In the midst of this pandemic Rita became quite ill (not COVID-19 related) and required extensive surgery. Anyone who has ever met Rita Hamilton would describe her as a force of nature and a power to be reckoned with; I had no doubt that she would recover. But I was wrong. And Rita tragically left us much too soon. And the despair in that tiny studio engulfed me. But the studio was there. And I danced.

Well, it appears that this beautiful studio that Rita Hamilton built will be closing its doors forever. The countless children that have been touched by her brilliance will have to find a new place to dance, and I am losing my home. I have been helping with the clean-up/clean-out. I have been finding homes for dance wear, costumes and barres. I have been quietly saying goodbye to my professional home. And I never knew that it would be so hard.

So I am now, once again, looking into the future with uncertainty; a place that I have found myself so many times before.

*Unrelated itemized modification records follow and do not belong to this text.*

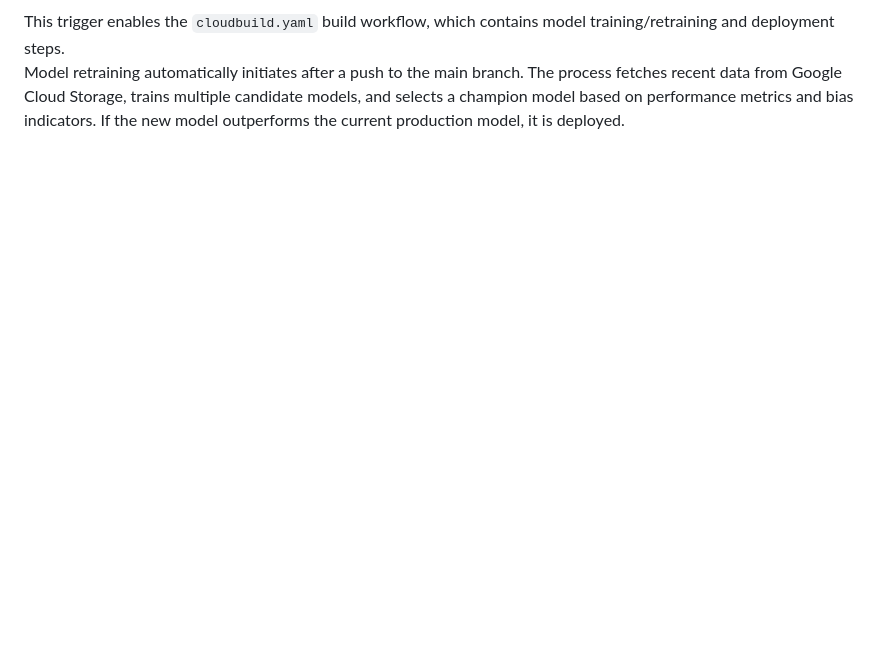
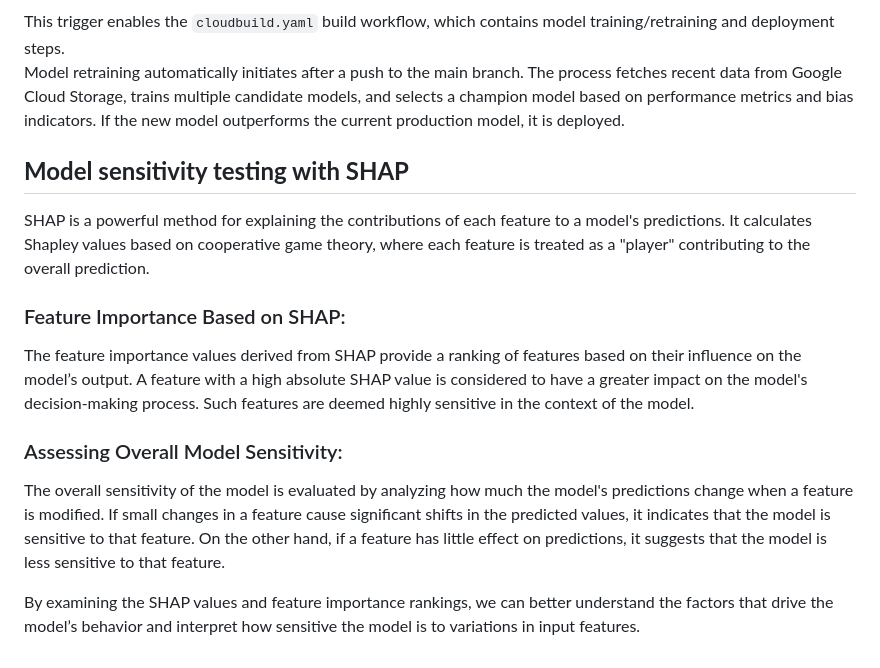
Before and after one commit to MLOps-BlueBikes/PedalPulse, a Markdown page: gcpdeploy/README.md, the part around the change. Rendered like a GitHub page; blank space fills up the shorter version.

```diff
--- a/gcpdeploy/README.md
+++ b/gcpdeploy/README.md
@@ -242,3 +242,15 @@ Google Cloud Trigger:
 
 This trigger enables the `cloudbuild.yaml` build workflow, which contains model training/retraining and deployment steps.
 Model retraining automatically initiates after a push to the main branch. The process fetches recent data from Google Cloud Storage, trains multiple candidate models, and selects a champion model based on performance metrics and bias indicators. If the new model outperforms the current production model, it is deployed.
+
+## **Model sensitivity testing with SHAP**
+
+SHAP is a powerful method for explaining the contributions of each feature to a model's predictions. It calculates Shapley values based on cooperative game theory, where each feature is treated as a "player" contributing to the overall prediction.
+
+### Feature Importance Based on SHAP:
+The feature importance values derived from SHAP provide a ranking of features based on their influence on the model’s output. A feature with a high absolute SHAP value is considered to have a greater impact on the model's decision-making process. Such features are deemed highly sensitive in the context of the model.
+
+### Assessing Overall Model Sensitivity:
+The overall sensitivity of the model is evaluated by analyzing how much the model's predictions change when a feature is modified. If small changes in a feature cause significant shifts in the predicted values, it indicates that the model is sensitive to that feature. On the other hand, if a feature has little effect on predictions, it suggests that the model is less sensitive to that feature.
+
+By examining the SHAP values and feature importance rankings, we can better understand the factors that drive the model’s behavior and interpret how sensitive the model is to variations in input features.
```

My online classes will have to be taught from somewhere, I’m just not sure where that will be. My grandmother, with whom I was very close, used to say: “When a door closes, a window opens”. Well this is a very big door and it is slamming shut very hard. And I keep looking. And I don’t see that window. At least not yet. 

One of the most important things that I have learned from my dance training is the importance of relentlessly looking and searching. I have spent decades searching for just the right line, just the right the right placement, just the right musicality, phrasing and quality. Some of things I have found and figured out. Some things I’m still working on. And it is this search that has been central to my growth as a dancer and educator. Now I’m facing a different kind of search and a different kind of challenge. Rita was limitlessly optimistic and always had confidence in me; much more than I had in myself. And so as I search for a new place to dance and to teach my virtual classes, I am searching for the confidence in me that Rita always saw. I hope that Rita’s limitless optimism and confidence will help me find, and open that window. Only time will tell.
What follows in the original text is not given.